My potential investor wants a 90% stake in my start-up
Thursday, April 12, 2012/
I am currently talking with a potential investor who is asking for a 90% equity stake in my start-up for a $1 million investment.
We have both agreed that the EBIT in year three will be $5 million and we would be looking to sell the business at this time for $30 million.
In my opinion a 30% equity stake would be more realistic for this potential investor. What do you think?
You are in a difficult situation and it raises a range of important issues about valuation, motivation, and capital strategy. All fast growing and early stage companies require capital, whether it is the founders own funds, or seed funds from “friends and family”, or angel capital from professional investors.
Your current potential investor is clearly either trying to take advantage of your requirements for capital or has little idea about the issues surrounding founder motivation, and the potential of any future capital raising to dilute you even further and below 10%.
It is more common practice for founders to retain a majority stake in their own business in the early rounds of capital raising. This aligns effort, motivation and reward. With only 10% of your own business, you may not be motivated to work 24/7 to grow the business for someone else’s gain.

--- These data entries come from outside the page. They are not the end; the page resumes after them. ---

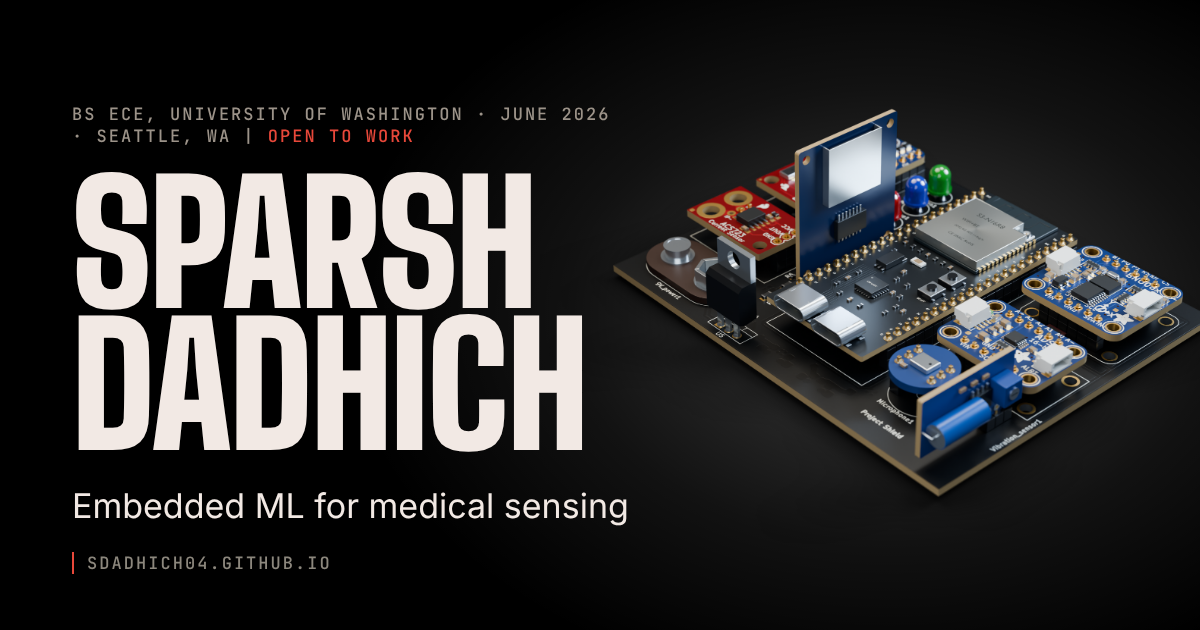
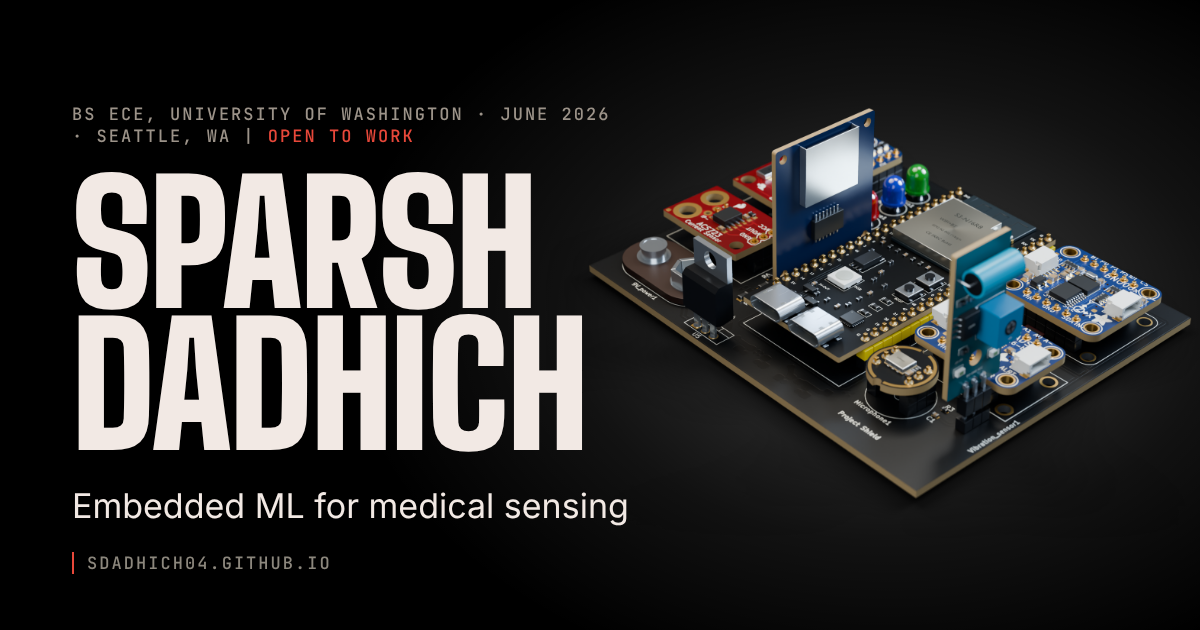
Use the revised board render in the hero and link preview

Changed region(s): [[0.4933, 0.1508, 1.0, 0.7841]]

diff --git a/src/assets/css/components.css b/src/assets/css/components.css
@@ -166,19 +166,19 @@
   .hero__cred { margin-top: 0; }
 
   /* The render stays centred on the right column but grows until the board's left corner
-     nearly meets the end of the name. In the wide render the board spans 8.2 % → 96.2 % of the
-     image width, so its left corner sits 0.4176 × width left of centre and its right corner
-     0.462 × width right of centre. The width is the smallest of:
+     nearly meets the end of the name. In the wide render the board spans 7.1 % → 92.9 % of the
+     image width (centred), so each side corner sits 0.4292 × width from the centre. The width is
+     the smallest of:
        1. the board's left corner 1.5rem past the name (name width = 3.0625 × --fs-hero);
        2. the board's right corner 2rem inside the viewport;
-       3. the hero's height (the render is 1844 × 1207). */
+       3. the hero's height (the render is 1835 × 1202). */
   .hero__grid { container-type: inline-size; }
   .hero__render {
-    inset: auto; left: 50%; top: 50%; translate: -50% -50%; aspect-ratio: 1844 / 1207;
+    inset: auto; left: 50%; top: 50%; translate: -50% -50%; aspect-ratio: 1835 / 1202;
     width: min(
-      (75cqw - 0.875rem - 3.0625 * var(--fs-hero)) / 0.4176,
-      (50vw - 25cqw - 0.625rem - 2rem) / 0.462,
-      (max(100svh, 600px) - var(--header-h) - 4rem) * 1.528
+      (75cqw - 0.875rem - 3.0625 * var(--fs-hero)) / 0.4292,
+      (50vw - 25cqw - 0.625rem - 2rem) / 0.4292,
+      (max(100svh, 600px) - var(--header-h) - 4rem) * 1.527
     );
   }
   .hero__render::before { top: 50%; bottom: auto; left: -22%; right: -22%; translate: 0 -50%; aspect-ratio: 1.75; }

There appears to be a mismatch between you and your investor in the current valuation of your business. If your investor is seeking a 90% stake, they are valuing the current business at approximately $111,000.

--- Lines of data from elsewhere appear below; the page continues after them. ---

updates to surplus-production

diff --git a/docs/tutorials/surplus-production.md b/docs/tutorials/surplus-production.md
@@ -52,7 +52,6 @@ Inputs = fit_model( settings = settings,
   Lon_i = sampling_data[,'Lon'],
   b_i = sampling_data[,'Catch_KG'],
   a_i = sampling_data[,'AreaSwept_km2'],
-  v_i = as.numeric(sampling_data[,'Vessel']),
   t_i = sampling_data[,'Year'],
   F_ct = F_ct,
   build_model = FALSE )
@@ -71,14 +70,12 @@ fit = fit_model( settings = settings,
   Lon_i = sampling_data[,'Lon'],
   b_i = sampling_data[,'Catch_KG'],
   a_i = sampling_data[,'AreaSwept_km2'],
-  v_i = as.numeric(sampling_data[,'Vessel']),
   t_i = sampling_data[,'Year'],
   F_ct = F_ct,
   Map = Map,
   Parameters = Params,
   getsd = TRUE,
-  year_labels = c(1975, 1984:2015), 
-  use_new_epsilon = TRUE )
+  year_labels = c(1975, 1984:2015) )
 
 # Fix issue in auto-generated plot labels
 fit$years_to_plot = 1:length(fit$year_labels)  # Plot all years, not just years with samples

For a business that is agreed to have EBIT of $3 million in three years this is clearly too low a current valuation.
Unless you have no actual business or any commercial traction, this investor is effectively backing your idea and, effectively, you will become a salaried employee, rather than a major shareholder, of your own business.
Unless your investor can drive 90% of the value in the future, I would gracefully decline the current offer. Instead, raise a smaller amount of capital elsewhere, prove your business model, and then return to the investor with a stronger valuation story.

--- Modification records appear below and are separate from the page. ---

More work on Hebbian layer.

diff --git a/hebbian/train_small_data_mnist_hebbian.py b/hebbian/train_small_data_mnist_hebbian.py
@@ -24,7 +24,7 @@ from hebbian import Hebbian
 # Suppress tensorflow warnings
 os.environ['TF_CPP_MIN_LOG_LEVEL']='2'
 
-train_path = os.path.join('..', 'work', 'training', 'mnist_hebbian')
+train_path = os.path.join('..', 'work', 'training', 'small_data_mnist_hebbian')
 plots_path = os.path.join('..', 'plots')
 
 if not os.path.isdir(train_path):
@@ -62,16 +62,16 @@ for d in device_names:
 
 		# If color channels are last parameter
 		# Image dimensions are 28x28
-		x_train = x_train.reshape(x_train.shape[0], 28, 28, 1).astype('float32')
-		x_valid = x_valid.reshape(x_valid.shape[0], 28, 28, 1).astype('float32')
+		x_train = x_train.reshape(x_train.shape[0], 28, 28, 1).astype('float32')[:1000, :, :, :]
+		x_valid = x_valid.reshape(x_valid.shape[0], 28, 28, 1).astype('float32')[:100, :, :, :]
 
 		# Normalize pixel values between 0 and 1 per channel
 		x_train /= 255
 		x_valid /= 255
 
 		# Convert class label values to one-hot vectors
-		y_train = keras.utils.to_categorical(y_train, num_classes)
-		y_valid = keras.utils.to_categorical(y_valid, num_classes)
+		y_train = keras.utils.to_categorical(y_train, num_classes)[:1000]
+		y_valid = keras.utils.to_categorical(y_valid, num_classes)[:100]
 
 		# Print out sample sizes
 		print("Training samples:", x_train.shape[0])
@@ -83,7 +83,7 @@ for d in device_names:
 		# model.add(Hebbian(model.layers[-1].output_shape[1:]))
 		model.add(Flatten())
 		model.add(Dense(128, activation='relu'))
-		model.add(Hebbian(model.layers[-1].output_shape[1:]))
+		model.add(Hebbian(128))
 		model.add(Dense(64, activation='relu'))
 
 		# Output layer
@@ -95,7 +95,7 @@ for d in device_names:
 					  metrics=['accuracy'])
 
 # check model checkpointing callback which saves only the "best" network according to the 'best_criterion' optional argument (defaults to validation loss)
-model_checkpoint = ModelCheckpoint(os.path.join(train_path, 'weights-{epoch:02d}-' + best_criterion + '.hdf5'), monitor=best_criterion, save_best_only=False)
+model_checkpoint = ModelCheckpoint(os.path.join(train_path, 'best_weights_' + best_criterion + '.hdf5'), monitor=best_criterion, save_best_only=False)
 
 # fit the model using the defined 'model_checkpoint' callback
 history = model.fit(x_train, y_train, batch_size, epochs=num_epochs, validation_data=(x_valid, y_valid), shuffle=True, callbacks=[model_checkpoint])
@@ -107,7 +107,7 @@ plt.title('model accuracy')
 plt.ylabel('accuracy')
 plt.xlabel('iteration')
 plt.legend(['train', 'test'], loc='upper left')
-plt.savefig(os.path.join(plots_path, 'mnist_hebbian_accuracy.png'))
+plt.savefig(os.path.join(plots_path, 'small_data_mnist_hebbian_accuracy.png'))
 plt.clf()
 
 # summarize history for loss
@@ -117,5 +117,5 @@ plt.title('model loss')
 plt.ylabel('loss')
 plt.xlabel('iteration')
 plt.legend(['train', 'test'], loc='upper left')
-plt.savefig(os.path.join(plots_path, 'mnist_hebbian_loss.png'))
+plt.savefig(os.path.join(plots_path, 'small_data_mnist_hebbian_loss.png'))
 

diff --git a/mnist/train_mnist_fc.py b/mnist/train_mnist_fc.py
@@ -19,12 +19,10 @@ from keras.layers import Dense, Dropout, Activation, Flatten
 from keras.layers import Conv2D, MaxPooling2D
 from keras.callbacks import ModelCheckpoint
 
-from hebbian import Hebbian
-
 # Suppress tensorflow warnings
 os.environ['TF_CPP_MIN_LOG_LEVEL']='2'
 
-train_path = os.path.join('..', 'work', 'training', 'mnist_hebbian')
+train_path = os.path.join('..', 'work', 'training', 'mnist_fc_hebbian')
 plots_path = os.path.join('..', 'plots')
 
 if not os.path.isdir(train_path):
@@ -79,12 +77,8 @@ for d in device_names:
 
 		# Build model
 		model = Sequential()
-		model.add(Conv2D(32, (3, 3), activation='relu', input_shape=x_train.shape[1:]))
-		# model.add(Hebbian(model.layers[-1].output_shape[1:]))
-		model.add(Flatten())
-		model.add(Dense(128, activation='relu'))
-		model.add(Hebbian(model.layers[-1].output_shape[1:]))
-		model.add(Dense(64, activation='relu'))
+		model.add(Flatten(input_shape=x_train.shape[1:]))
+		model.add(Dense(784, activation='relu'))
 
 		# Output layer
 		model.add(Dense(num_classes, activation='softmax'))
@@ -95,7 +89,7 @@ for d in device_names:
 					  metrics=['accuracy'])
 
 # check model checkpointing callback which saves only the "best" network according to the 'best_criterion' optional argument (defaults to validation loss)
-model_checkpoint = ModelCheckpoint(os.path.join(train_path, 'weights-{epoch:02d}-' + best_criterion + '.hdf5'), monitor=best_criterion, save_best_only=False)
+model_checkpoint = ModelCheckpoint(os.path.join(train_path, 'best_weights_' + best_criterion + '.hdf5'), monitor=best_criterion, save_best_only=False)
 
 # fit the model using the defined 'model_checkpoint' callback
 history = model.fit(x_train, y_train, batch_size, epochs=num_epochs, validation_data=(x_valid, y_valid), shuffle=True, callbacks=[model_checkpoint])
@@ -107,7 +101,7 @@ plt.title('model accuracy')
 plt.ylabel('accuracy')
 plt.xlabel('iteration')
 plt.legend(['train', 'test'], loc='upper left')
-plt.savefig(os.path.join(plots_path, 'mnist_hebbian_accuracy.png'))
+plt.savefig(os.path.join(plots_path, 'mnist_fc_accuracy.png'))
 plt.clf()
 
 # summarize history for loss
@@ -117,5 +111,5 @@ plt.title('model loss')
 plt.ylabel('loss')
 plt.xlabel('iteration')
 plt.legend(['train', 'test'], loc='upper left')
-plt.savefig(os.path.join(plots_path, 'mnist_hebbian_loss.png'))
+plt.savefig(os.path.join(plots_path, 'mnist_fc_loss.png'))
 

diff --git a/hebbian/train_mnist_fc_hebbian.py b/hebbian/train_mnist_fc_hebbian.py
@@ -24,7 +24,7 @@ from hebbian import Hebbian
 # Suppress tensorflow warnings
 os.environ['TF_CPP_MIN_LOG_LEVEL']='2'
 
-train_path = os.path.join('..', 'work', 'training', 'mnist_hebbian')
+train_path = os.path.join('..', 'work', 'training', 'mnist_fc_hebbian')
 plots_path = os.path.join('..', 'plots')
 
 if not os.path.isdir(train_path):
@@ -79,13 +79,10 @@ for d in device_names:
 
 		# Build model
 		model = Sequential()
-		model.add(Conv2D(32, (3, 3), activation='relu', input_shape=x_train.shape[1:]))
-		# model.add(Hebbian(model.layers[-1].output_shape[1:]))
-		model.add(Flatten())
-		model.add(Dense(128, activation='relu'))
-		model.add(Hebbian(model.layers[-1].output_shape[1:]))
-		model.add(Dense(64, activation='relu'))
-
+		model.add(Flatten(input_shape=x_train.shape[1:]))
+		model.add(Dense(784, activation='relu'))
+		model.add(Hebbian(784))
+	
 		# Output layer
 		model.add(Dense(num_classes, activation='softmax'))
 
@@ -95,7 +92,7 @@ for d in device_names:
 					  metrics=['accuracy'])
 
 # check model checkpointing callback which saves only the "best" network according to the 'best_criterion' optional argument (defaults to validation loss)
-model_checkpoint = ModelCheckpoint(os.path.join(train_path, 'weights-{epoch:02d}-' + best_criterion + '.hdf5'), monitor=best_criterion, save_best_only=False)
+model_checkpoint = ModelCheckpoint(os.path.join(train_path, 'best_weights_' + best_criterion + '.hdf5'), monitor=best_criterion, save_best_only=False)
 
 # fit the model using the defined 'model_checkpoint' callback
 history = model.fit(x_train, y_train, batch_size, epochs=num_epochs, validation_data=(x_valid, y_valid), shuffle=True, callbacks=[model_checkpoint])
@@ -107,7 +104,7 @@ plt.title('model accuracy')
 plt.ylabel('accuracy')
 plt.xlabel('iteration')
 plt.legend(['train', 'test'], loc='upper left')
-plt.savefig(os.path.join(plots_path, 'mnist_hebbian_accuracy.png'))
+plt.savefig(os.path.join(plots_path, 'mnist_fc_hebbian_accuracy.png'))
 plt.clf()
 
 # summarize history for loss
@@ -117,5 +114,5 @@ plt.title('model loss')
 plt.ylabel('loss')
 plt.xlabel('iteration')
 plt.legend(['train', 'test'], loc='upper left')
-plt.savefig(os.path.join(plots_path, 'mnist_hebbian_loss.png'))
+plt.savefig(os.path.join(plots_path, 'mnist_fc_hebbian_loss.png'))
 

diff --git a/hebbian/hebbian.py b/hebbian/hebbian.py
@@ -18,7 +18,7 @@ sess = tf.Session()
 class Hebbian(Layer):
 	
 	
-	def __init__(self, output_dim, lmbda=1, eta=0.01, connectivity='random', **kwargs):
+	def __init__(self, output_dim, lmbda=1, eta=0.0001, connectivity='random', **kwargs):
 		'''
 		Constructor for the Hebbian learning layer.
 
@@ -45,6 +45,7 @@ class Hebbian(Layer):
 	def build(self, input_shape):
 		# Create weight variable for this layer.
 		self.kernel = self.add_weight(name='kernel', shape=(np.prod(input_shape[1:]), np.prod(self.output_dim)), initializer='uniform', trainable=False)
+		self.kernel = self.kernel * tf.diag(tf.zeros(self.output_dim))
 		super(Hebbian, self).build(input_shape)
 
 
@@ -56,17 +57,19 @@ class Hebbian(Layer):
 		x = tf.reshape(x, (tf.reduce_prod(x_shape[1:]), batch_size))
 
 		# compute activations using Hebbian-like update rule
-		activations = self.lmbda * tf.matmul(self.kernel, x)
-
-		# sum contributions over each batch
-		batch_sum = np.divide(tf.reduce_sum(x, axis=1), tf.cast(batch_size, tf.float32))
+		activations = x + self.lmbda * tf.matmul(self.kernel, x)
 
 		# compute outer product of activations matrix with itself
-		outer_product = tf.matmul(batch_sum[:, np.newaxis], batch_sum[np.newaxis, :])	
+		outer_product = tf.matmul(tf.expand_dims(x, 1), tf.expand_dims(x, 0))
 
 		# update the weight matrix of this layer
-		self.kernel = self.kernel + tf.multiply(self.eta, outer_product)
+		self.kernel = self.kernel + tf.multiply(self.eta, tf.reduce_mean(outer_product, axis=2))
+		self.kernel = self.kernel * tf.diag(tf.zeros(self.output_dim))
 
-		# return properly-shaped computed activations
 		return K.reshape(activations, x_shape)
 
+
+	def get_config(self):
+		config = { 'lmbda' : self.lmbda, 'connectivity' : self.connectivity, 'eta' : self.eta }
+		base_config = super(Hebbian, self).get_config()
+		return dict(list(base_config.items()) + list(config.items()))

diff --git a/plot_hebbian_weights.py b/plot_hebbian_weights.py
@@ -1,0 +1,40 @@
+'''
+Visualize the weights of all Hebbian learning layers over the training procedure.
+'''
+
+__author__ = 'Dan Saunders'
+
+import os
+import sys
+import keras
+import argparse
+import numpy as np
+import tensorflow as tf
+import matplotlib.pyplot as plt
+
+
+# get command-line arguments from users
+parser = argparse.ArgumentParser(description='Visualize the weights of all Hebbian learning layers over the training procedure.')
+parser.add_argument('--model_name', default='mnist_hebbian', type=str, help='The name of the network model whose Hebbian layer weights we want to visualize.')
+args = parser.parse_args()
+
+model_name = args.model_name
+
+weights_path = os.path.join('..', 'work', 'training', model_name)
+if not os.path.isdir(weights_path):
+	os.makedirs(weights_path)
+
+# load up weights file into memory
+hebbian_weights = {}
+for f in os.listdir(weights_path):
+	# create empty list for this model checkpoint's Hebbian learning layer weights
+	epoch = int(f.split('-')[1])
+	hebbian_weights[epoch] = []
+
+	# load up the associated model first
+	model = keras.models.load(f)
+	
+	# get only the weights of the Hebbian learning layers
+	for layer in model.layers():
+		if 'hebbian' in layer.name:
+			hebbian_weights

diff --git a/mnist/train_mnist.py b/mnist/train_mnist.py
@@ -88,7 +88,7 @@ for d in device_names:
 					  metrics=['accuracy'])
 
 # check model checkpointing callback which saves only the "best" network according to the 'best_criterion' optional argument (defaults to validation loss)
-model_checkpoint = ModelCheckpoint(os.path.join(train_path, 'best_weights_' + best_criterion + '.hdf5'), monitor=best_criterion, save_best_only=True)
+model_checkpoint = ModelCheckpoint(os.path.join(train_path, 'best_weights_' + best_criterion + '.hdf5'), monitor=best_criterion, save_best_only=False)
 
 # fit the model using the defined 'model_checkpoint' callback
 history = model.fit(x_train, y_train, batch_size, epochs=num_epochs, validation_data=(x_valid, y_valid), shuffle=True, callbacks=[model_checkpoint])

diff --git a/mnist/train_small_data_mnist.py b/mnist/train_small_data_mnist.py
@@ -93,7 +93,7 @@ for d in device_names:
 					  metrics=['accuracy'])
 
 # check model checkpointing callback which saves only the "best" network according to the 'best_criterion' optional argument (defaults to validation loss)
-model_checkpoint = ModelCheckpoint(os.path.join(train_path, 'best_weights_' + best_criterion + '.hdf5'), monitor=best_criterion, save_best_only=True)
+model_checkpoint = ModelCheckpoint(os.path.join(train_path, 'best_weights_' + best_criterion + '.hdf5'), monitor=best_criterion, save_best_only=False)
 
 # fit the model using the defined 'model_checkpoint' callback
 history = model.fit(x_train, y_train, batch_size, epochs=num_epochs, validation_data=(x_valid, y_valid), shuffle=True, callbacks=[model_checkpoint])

From the frontlines
Five reasons AI is better at making business decisions than you Anthony Aarons Epifini co-founder
'Few are destined to be unicorns': When is the right time to sell your startup? Peter Forbes HROnboard founder
Forget gender quotas: It's time to review your definition of diversity Inga Latham SiteMinder chief product officer
How to assemble a board of directors that will make, not break, your startup Mark Rohald Cluey Learning co-founder
From disrupted to disrupter: What I learnt moving from corporate to startup Tim Shepherd CIMET director
Imagine the worst-case scenario for a startup founder. It happened to me Sam Jockel ParentTV founder